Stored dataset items
%%

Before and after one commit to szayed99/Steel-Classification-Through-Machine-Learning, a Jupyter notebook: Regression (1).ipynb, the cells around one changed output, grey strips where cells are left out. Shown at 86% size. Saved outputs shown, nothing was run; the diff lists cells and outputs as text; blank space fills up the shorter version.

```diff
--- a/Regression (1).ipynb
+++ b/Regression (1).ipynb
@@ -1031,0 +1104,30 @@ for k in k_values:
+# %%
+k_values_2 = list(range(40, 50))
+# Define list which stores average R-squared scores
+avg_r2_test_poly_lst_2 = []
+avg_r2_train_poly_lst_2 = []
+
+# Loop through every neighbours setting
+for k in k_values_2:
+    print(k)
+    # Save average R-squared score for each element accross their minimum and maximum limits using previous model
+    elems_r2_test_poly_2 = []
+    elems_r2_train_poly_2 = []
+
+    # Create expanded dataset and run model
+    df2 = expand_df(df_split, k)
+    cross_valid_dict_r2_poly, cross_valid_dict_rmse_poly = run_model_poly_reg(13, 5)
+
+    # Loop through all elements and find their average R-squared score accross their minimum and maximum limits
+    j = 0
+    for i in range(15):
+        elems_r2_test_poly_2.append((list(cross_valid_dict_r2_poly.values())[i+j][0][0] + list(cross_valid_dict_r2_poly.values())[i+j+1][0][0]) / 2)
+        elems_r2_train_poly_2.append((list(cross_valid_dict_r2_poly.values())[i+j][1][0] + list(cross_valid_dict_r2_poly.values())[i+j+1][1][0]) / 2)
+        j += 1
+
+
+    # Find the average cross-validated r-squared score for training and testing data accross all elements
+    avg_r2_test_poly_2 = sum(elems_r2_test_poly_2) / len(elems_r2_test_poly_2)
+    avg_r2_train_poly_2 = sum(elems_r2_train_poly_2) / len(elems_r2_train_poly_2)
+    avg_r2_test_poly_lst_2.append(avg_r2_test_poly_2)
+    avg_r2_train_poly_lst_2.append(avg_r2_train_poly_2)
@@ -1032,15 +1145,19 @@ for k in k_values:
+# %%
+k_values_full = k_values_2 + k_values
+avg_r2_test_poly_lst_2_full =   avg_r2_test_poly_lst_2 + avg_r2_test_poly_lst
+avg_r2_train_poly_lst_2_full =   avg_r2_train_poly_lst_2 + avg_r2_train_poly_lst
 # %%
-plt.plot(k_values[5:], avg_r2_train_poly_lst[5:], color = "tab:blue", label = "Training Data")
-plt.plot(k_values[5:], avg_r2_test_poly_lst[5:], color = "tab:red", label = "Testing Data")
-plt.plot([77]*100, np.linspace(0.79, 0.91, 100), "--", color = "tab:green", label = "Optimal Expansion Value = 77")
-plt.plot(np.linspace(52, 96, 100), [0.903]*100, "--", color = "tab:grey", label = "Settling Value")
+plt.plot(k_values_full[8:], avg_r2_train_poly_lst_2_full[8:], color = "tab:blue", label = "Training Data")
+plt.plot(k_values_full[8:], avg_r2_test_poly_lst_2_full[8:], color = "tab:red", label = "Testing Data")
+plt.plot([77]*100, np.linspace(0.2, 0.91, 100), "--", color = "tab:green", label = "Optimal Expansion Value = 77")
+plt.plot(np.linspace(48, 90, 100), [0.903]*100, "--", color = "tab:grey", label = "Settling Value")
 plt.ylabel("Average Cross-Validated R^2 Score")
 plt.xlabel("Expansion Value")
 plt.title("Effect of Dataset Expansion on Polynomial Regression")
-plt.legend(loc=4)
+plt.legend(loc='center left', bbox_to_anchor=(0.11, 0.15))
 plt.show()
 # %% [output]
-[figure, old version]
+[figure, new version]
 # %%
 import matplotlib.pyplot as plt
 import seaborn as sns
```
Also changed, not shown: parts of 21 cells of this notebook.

%%
%%

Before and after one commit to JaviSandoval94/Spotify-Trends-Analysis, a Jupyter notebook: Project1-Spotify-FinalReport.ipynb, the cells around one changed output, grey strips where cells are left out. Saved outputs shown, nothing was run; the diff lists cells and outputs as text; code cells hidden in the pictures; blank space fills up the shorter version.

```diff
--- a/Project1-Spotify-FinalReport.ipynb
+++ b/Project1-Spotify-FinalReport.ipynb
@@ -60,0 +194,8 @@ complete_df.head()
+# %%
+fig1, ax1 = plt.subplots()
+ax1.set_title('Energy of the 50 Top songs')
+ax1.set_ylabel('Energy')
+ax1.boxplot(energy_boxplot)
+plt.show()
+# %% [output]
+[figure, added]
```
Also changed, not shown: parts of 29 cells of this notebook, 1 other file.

%%
%%

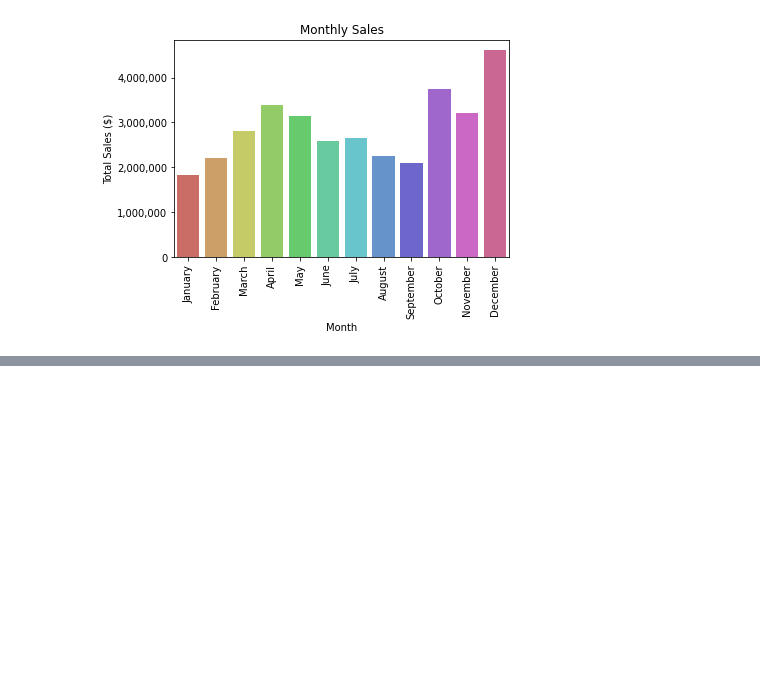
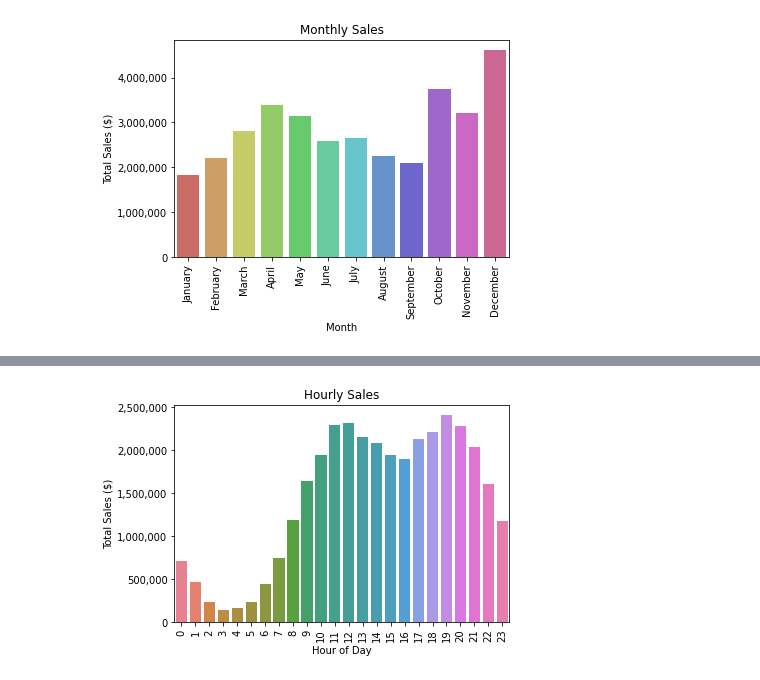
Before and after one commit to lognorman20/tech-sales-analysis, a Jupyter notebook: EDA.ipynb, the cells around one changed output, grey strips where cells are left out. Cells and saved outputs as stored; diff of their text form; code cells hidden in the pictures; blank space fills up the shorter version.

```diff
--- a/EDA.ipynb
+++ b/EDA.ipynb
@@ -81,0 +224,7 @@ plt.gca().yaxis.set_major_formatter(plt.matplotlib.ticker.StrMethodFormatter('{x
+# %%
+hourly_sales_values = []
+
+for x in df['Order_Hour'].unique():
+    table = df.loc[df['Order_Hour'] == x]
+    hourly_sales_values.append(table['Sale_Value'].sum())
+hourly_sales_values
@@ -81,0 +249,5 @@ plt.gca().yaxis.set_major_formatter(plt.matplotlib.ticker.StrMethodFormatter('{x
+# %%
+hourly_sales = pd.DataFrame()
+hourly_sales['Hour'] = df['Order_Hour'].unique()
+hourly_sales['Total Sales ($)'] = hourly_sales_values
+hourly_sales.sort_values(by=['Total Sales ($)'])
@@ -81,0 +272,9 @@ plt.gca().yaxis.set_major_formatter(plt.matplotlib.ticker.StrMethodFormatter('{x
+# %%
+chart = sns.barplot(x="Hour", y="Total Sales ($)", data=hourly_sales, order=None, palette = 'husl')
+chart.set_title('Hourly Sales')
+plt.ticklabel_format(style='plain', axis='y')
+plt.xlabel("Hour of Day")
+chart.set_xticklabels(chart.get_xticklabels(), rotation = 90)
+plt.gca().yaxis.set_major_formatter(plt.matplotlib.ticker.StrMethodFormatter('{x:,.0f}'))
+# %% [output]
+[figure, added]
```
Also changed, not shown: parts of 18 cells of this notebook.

%%

Problem description: Copy every line in the records above that contains the word "matplotlib".

Exercise response:
 import matplotlib.pyplot as plt
@@ -81,0 +224,7 @@ plt.gca().yaxis.set_major_formatter(plt.matplotlib.ticker.StrMethodFormatter('{x
@@ -81,0 +249,5 @@ plt.gca().yaxis.set_major_formatter(plt.matplotlib.ticker.StrMethodFormatter('{x
@@ -81,0 +272,9 @@ plt.gca().yaxis.set_major_formatter(plt.matplotlib.ticker.StrMethodFormatter('{x
+plt.gca().yaxis.set_major_formatter(plt.matplotlib.ticker.StrMethodFormatter('{x:,.0f}'))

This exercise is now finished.